Non-Conventional Sources of Energy
Non-conventional sources of energy are those sources that are not in common use at this time but are being considered or explored to bring to routinely used in the future. With the exhaustion of conventional sources of energy, the search for non-conventional sources of energy has intensified.
- Conventional sources of energy are coal, gas, oil, wood, and electricity. These sources are in routine use nowadays.
- Non-conventional sources of energy are solar energy, geothermal energy, wind energy, tidal power, and ocean thermal gradients.
The energy of the sun is called solar energy. It has been estimated that on average 180,000 kilowatts of solar energy are falling per square kilometer of the earth. Solar energy is utilized in two ways. A solar furnace contains thousands of mirrors to focus the sun’s rays.

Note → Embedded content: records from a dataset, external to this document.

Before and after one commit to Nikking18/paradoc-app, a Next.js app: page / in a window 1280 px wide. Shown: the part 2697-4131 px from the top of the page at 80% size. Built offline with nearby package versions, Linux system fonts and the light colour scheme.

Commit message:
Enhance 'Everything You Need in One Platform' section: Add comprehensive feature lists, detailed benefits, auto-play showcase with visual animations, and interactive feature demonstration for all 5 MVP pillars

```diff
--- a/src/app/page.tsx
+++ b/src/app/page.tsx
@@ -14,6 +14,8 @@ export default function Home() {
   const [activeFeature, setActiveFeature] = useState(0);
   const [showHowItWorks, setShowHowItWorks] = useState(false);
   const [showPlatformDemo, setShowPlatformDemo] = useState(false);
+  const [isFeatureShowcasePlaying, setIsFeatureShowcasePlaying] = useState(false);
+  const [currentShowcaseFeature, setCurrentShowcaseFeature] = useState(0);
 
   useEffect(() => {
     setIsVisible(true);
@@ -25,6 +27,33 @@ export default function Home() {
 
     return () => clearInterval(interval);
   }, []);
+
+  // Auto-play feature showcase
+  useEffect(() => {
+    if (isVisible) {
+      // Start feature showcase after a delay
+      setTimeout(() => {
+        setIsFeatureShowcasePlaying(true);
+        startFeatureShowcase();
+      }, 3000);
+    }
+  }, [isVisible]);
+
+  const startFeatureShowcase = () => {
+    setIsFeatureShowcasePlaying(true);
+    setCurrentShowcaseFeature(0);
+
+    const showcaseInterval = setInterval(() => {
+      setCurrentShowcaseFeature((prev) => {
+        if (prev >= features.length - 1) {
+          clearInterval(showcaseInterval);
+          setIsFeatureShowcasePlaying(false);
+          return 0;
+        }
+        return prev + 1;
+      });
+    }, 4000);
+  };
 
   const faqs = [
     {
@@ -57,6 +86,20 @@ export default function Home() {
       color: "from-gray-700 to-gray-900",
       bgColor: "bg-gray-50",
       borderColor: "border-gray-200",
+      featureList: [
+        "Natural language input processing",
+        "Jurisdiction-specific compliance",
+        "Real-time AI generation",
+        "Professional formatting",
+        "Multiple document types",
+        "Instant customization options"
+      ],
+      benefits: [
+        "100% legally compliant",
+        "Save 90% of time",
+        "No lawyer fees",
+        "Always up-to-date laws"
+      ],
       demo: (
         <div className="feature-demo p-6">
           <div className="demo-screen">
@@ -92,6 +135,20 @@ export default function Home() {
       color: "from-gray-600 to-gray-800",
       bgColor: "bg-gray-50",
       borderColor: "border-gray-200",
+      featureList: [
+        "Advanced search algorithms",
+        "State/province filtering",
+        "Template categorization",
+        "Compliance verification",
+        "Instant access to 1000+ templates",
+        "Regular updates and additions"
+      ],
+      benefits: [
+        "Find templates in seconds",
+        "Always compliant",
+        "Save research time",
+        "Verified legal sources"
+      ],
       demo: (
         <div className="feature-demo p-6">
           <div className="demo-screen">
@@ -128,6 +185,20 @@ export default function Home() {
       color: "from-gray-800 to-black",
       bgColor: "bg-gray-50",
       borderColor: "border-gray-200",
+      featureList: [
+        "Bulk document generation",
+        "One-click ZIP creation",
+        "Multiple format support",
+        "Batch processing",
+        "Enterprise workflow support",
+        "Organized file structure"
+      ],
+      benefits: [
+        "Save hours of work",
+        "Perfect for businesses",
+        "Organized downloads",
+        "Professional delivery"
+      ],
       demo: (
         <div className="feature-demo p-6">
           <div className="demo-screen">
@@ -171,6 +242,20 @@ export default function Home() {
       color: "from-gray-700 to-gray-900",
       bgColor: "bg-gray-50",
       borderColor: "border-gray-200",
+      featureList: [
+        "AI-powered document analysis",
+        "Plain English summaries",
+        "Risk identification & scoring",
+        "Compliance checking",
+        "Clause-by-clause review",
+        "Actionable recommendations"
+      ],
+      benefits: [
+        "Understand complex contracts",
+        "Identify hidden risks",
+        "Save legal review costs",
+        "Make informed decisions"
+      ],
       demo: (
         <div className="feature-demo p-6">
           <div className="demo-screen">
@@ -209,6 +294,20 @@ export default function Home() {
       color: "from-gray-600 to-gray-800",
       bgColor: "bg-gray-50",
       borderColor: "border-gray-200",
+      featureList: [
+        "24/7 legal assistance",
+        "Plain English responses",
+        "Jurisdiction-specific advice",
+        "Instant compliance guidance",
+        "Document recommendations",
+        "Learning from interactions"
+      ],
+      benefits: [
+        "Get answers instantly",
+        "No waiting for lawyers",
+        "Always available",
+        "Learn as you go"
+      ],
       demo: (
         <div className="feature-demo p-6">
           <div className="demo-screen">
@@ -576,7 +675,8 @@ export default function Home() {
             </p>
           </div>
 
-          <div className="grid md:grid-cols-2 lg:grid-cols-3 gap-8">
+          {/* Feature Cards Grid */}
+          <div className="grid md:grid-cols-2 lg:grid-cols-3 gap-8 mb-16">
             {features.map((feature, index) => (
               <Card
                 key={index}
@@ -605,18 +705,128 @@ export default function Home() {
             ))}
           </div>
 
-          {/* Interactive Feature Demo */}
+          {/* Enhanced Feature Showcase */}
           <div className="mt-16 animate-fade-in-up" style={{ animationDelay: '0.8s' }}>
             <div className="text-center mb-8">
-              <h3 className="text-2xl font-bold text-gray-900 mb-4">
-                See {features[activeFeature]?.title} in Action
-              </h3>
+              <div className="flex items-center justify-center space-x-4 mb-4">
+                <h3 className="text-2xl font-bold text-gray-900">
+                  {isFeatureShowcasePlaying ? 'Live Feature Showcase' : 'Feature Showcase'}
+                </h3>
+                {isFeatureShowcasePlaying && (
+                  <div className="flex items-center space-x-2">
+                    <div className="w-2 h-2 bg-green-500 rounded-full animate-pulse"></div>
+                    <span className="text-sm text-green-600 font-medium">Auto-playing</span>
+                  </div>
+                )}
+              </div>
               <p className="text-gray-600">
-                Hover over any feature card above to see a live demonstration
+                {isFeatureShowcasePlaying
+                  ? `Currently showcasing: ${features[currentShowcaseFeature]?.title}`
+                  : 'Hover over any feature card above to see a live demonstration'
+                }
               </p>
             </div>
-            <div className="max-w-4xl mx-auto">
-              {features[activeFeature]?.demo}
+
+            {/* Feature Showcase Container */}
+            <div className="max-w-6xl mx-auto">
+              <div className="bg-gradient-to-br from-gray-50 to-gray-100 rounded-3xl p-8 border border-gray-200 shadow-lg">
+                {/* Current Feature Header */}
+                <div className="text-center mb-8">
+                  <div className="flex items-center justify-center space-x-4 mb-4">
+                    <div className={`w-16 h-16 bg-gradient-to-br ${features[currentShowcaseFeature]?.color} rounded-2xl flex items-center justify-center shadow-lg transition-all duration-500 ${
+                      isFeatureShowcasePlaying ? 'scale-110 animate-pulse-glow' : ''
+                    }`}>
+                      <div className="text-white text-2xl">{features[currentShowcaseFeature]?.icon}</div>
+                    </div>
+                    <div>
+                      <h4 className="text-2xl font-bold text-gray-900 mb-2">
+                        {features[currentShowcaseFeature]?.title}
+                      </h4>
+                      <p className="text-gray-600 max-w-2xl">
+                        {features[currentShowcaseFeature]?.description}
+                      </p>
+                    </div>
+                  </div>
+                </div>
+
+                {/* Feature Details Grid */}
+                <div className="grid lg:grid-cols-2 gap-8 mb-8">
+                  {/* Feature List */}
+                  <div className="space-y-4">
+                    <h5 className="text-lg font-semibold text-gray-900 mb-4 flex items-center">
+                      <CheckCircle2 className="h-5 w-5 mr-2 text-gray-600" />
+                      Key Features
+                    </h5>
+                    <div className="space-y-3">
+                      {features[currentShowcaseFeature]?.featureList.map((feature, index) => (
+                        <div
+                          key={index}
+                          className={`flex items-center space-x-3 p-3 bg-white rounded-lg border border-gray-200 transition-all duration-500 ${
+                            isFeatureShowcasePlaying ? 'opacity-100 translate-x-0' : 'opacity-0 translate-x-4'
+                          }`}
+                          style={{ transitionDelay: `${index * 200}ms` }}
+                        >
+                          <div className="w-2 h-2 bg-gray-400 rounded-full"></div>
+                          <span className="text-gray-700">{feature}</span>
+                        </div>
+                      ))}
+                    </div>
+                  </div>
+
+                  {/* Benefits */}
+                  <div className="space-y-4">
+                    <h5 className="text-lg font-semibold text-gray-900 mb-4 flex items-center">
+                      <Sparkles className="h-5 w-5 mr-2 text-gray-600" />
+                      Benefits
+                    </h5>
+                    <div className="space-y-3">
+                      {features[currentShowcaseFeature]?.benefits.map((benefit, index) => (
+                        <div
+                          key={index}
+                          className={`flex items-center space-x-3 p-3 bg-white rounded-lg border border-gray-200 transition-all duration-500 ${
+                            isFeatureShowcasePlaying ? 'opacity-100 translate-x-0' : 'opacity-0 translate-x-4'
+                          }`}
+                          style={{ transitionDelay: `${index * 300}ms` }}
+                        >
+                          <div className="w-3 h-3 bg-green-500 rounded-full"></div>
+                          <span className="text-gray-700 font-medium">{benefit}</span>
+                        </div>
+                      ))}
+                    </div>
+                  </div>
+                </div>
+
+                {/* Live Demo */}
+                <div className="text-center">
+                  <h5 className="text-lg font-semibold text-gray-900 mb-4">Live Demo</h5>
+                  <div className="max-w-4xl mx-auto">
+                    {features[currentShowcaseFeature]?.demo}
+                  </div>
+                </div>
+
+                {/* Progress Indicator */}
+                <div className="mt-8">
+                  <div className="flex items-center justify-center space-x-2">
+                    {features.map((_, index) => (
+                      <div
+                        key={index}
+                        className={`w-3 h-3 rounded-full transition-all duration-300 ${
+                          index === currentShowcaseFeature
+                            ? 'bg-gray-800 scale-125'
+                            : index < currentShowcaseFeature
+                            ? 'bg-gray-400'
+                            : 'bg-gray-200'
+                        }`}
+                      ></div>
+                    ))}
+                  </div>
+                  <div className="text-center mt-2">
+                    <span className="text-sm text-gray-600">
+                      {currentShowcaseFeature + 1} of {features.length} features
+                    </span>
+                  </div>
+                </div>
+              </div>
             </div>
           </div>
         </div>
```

In this way, solar heaters produce heat used in industry or houses. The heaters heat up water or air. Solar energy can also be used indirectly. Solar cells made up of panels of semiconductors (usual silicon) are used which when illuminated by sun-generated electricity. This kind of cell has frequently been used in space probes. They have not become popular in domestic use due to high cost.
Windmills can be used for the generation of electricity. Previously windmills were used for grinding grains. The rotating wings of the windmills can be attached to a magnet which gives an electric current with the rotation. Low power, high cost, and uncertainties of weather had not made power generation through the wind popular.
Geothermal energy is the heat energy production inside the earth usually due to radioactivity. Geothermal electricity plant changes the geothermal energy into electricity. Hot water from springs is being used for power generation, particularly in the USA, hot springs, however, are used as geysers for heating houses.